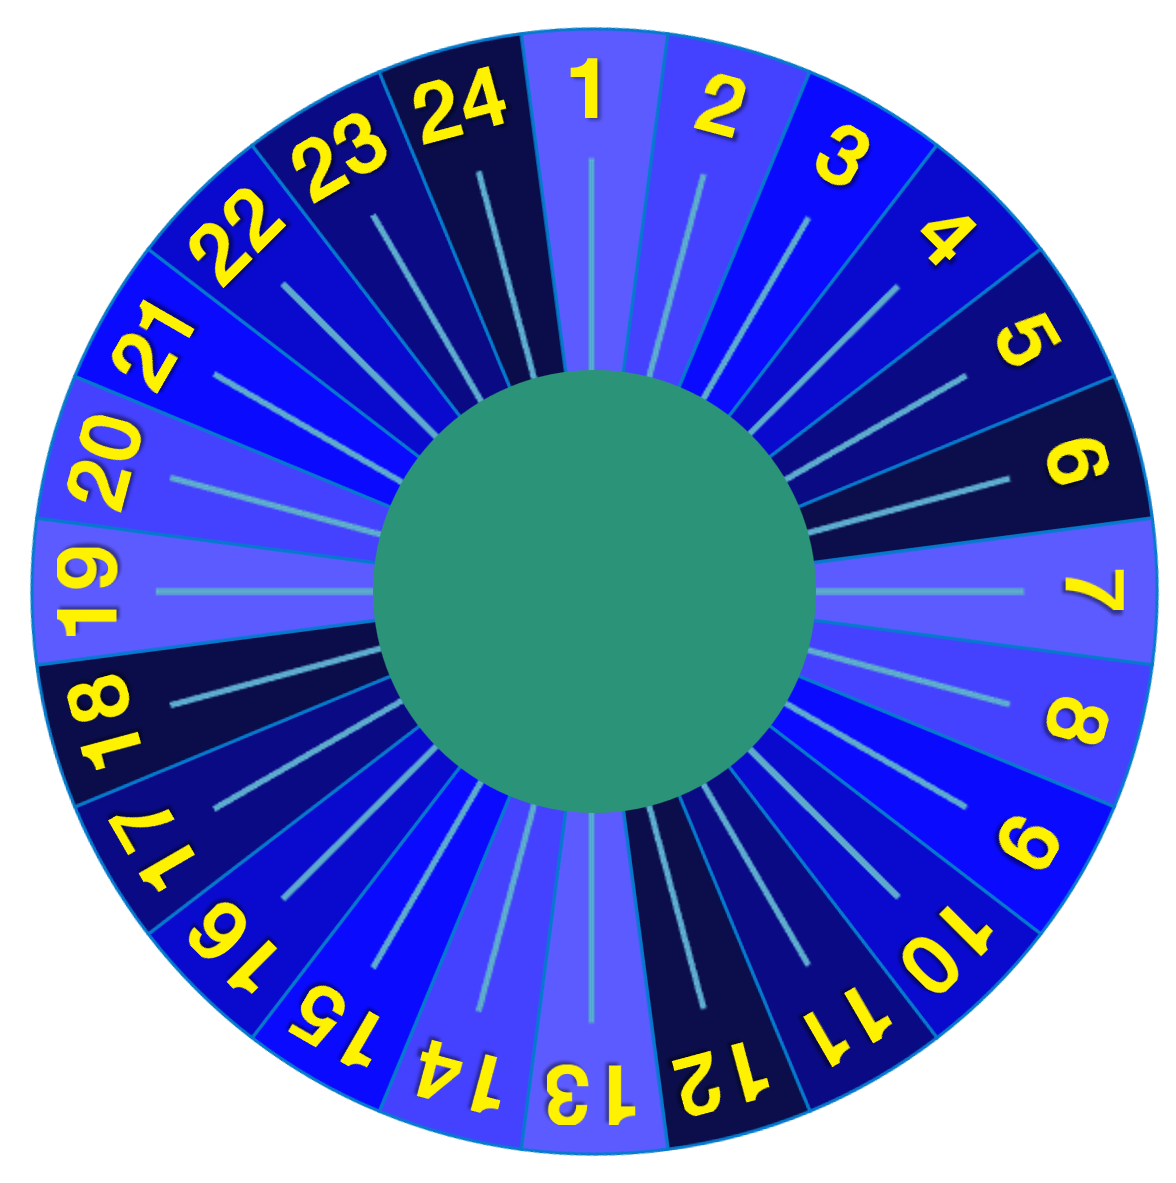
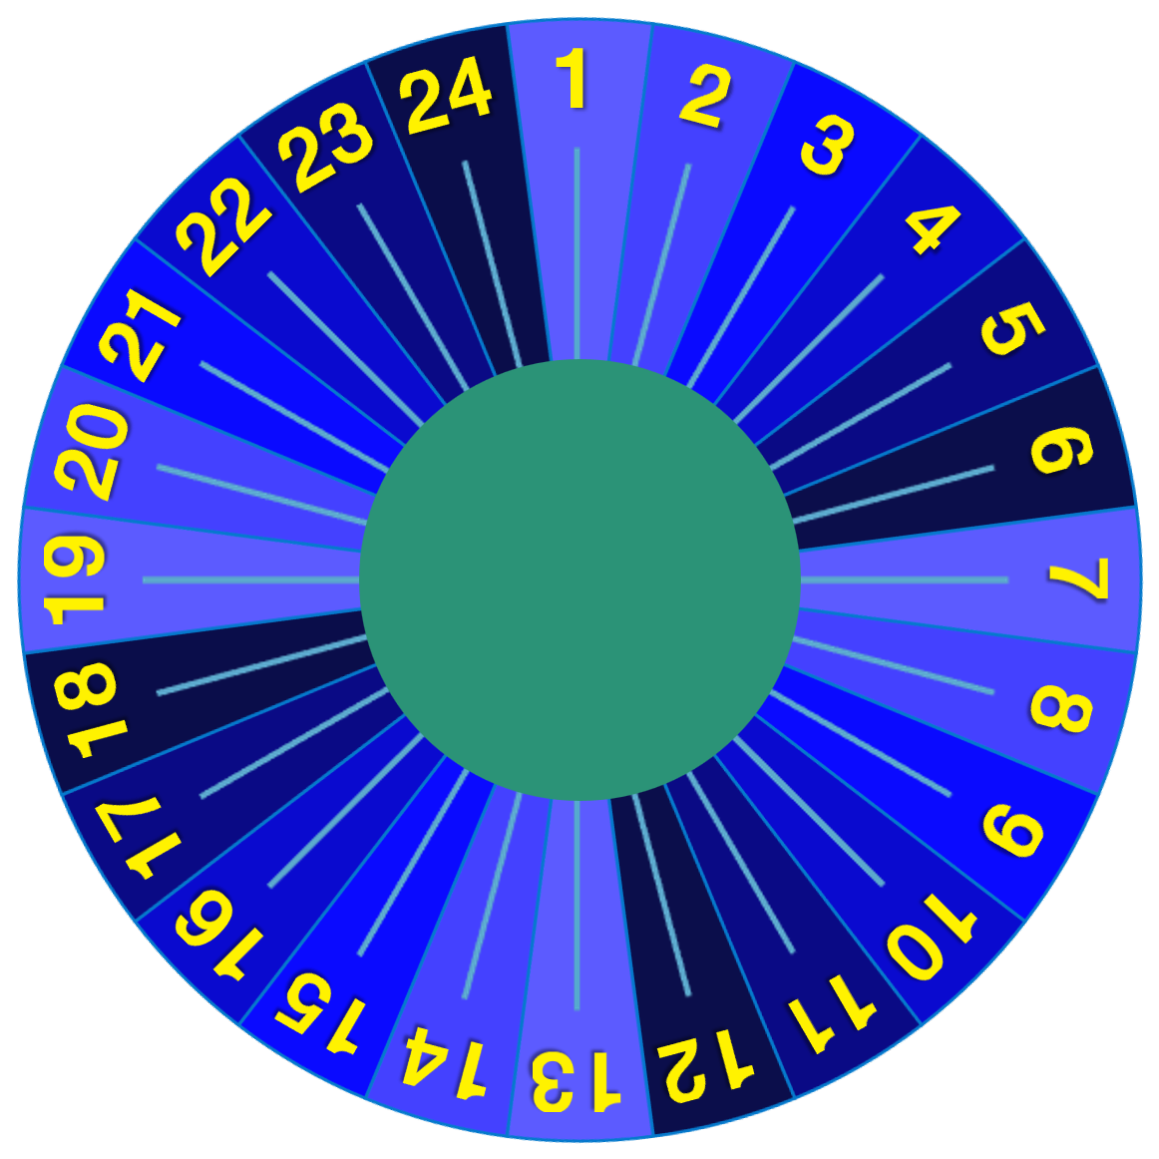
Add files via upload

diff --git a/Controller.html b/Controller.html
@@ -245,6 +245,35 @@
                 <div id="roomError" style="margin-top: 8px; color: red; font-size: 13px;"></div>
             </div>
 
+            <!-- MỤC BÍ MẬT -->
+            <div class="section">
+                <div style="display: flex; justify-content: space-between; align-items: center; margin-bottom: 8px;">
+                    <h2 style="margin: 0;">Bí mật</h2>
+                    <button onclick="randomMysteryValues()" style="background: #ffff00; color: #000000; padding: 5px 12px; font-size: 13px; border-radius: 4px; border: 1px solid #cca300; cursor: pointer; font-weight: bold; transition: 0.2s;" onmouseover="this.style.background='#ffea00'" onmouseout="this.style.background='#ffff00'">Random</button>
+                </div>
+                <div style="display: grid; grid-template-columns: 1fr 1fr; gap: 8px;">
+                    <!-- Hàng 1: 2 ô 2.500 BM 600, 900 BM 300 -->
+                    <div style="background: #1e293b; color: #facc15; padding: 10px 4px; text-align: center; border-radius: 5px; font-weight: bold; font-size: 13px; border: 1px solid #eab308; box-shadow: inset 0 0 5px rgba(0,0,0,0.5);">
+                        2.500 BM 600
+                    </div>
+                    <div style="background: #1e293b; color: #facc15; padding: 10px 4px; text-align: center; border-radius: 5px; font-weight: bold; font-size: 13px; border: 1px solid #eab308; box-shadow: inset 0 0 5px rgba(0,0,0,0.5);">
+                        900 BM 300
+                    </div>
+
+                    <!-- Hàng 2: Giá trị của 2 ô này (1 là x2, 1 là Mất điểm) -->
+                    <div id="mystery-val-1" onclick="toggleMysteryTile(0)" style="cursor: pointer; background: #008000; color: white; padding: 10px 4px; text-align: center; border-radius: 5px; font-weight: bold; font-size: 14px; border: 2px solid white; user-select: none; transition: 0.2s; box-shadow: 0 2px 4px rgba(0,0,0,0.3);" title="Nhấp để đổi giá trị">
+                        x2
+                    </div>
+                    <div id="mystery-val-2" onclick="toggleMysteryTile(1)" style="cursor: pointer; background: #ff0000; color: white; padding: 10px 4px; text-align: center; border-radius: 5px; font-weight: bold; font-size: 14px; border: 2px solid white; user-select: none; transition: 0.2s; box-shadow: 0 2px 4px rgba(0,0,0,0.3);" title="Nhấp để đổi giá trị">
+                        Mất điểm
+                    </div>
+                </div>
+                <div style="display: flex; gap: 6px; margin-top: 8px;">
+                    <button onclick="toggleMysteryHidden()" id="btnMysteryHidden" style="flex: 1; background: #334155; color: white; padding: 5px; font-size: 11px; border: 1px solid #64748b; border-radius: 4px; cursor: pointer;">Ẩn / Hiện</button>
+                    <button onclick="swapMysteryValues()" style="flex: 1; background: #334155; color: white; padding: 5px; font-size: 11px; border: 1px solid #64748b; border-radius: 4px; cursor: pointer;">Đổi Chỗ</button>
+                </div>
+            </div>
+
             <!-- MỤC QUẢN LÝ SOUNDBOARD -->
             <div class="section">
                 <h2>Quản lý Soundboard</h2>
@@ -674,6 +703,10 @@
                 }
                 if (data.wheel_state.pointerLights) {
                     globalPointerLights = Object.assign(globalPointerLights, data.wheel_state.pointerLights);
+                }
+                if (data.wheel_state.mysteryValues && Array.isArray(data.wheel_state.mysteryValues)) {
+                    mysteryValues = data.wheel_state.mysteryValues;
+                    updateMysteryUI();
                 }
                 if (data.wheel_state.specialWedges && data.wheel_state.specialWedges.length > 0) {
                     currentSpecialWedges = data.wheel_state.specialWedges;
@@ -1165,9 +1198,99 @@
             updateWheelStateFields({ spinButtons: globalSpinButtons });
         }
 
+        // QUẢN LÝ THẺ BÍ MẬT
+        let mysteryValues = ['x2', 'Mất điểm'];
+        let isMysteryHidden = false;
+
+        function updateMysteryUI() {
+            const el1 = document.getElementById('mystery-val-1');
+            const el2 = document.getElementById('mystery-val-2');
+            const btnHide = document.getElementById('btnMysteryHidden');
+            if (!el1 || !el2) return;
+
+            const val1 = mysteryValues[0];
+            const val2 = mysteryValues[1];
+
+            if (isMysteryHidden) {
+                el1.innerText = 'Bí mật';
+                el1.style.background = '#475569';
+                el1.style.color = '#e2e8f0';
+
+                el2.innerText = 'Bí mật';
+                el2.style.background = '#475569';
+                el2.style.color = '#e2e8f0';
+                if (btnHide) btnHide.innerText = 'Hiện';
+            } else {
+                el1.innerText = val1;
+                el1.style.background = val1 === 'x2' ? '#008000' : '#ff0000';
+                el1.style.color = '#ffffff';
+
+                el2.innerText = val2;
+                el2.style.background = val2 === 'x2' ? '#008000' : '#ff0000';
+                el2.style.color = '#ffffff';
+                if (btnHide) btnHide.innerText = 'Ẩn';
+            }
+        }
+
+        function randomMysteryValues() {
+            if (Math.random() < 0.5) {
+                mysteryValues = ['x2', 'Mất điểm'];
+            } else {
+                mysteryValues = ['Mất điểm', 'x2'];
+            }
+            updateMysteryUI();
+            saveMysteryState();
+        }
+
+        function swapMysteryValues() {
+            mysteryValues = [mysteryValues[1], mysteryValues[0]];
+            updateMysteryUI();
+            saveMysteryState();
+        }
+
+        function toggleMysteryTile(index) {
+            const current = mysteryValues[index];
+            const newVal = current === 'x2' ? 'Mất điểm' : 'x2';
+            mysteryValues[index] = newVal;
+            const otherIdx = index === 0 ? 1 : 0;
+            mysteryValues[otherIdx] = newVal === 'x2' ? 'Mất điểm' : 'x2';
+            updateMysteryUI();
+            saveMysteryState();
+        }
+
+        function toggleMysteryHidden() {
+            isMysteryHidden = !isMysteryHidden;
+            updateMysteryUI();
+        }
+
+        function saveMysteryState() {
+            const key = roomId ? 'mystery_values_' + roomId : 'mystery_values_default';
+            try {
+                localStorage.setItem(key, JSON.stringify(mysteryValues));
+            } catch (e) { }
+            if (roomId) {
+                updateWheelStateFields({ mysteryValues: mysteryValues });
+            }
+        }
+
+        function loadMysteryState() {
+            const key = roomId ? 'mystery_values_' + roomId : 'mystery_values_default';
+            try {
+                const saved = localStorage.getItem(key);
+                if (saved) {
+                    const parsed = JSON.parse(saved);
+                    if (Array.isArray(parsed) && parsed.length === 2) {
+                        mysteryValues = parsed;
+                    }
+                }
+            } catch (e) { }
+            updateMysteryUI();
+        }
+
         initPlayerCardControls('red');
         initPlayerCardControls('yellow');
         initPlayerCardControls('blue');
+        loadMysteryState();
 
         loadRoomInfo();
         initChannel();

#####

» **Task to carry out**:
Would you show all lines of the material above that contain the word "align"?

» **Written response**:
+                <div style="display: flex; justify-content: space-between; align-items: center; margin-bottom: 8px;">
+                    <div style="background: #1e293b; color: #facc15; padding: 10px 4px; text-align: center; border-radius: 5px; font-weight: bold; font-size: 13px; border: 1px solid #eab308; box-shadow: inset 0 0 5px rgba(0,0,0,0.5);">
+                    <div style="background: #1e293b; color: #facc15; padding: 10px 4px; text-align: center; border-radius: 5px; font-weight: bold; font-size: 13px; border: 1px solid #eab308; box-shadow: inset 0 0 5px rgba(0,0,0,0.5);">
+                    <div id="mystery-val-1" onclick="toggleMysteryTile(0)" style="cursor: pointer; background: #008000; color: white; padding: 10px 4px; text-align: center; border-radius: 5px; font-weight: bold; font-size: 14px; border: 2px solid white; user-select: none; transition: 0.2s; box-shadow: 0 2px 4px rgba(0,0,0,0.3);" title="Nhấp để đổi giá trị">
+                    <div id="mystery-val-2" onclick="toggleMysteryTile(1)" style="cursor: pointer; background: #ff0000; color: white; padding: 10px 4px; text-align: center; border-radius: 5px; font-weight: bold; font-size: 14px; border: 2px solid white; user-select: none; transition: 0.2s; box-shadow: 0 2px 4px rgba(0,0,0,0.3);" title="Nhấp để đổi giá trị">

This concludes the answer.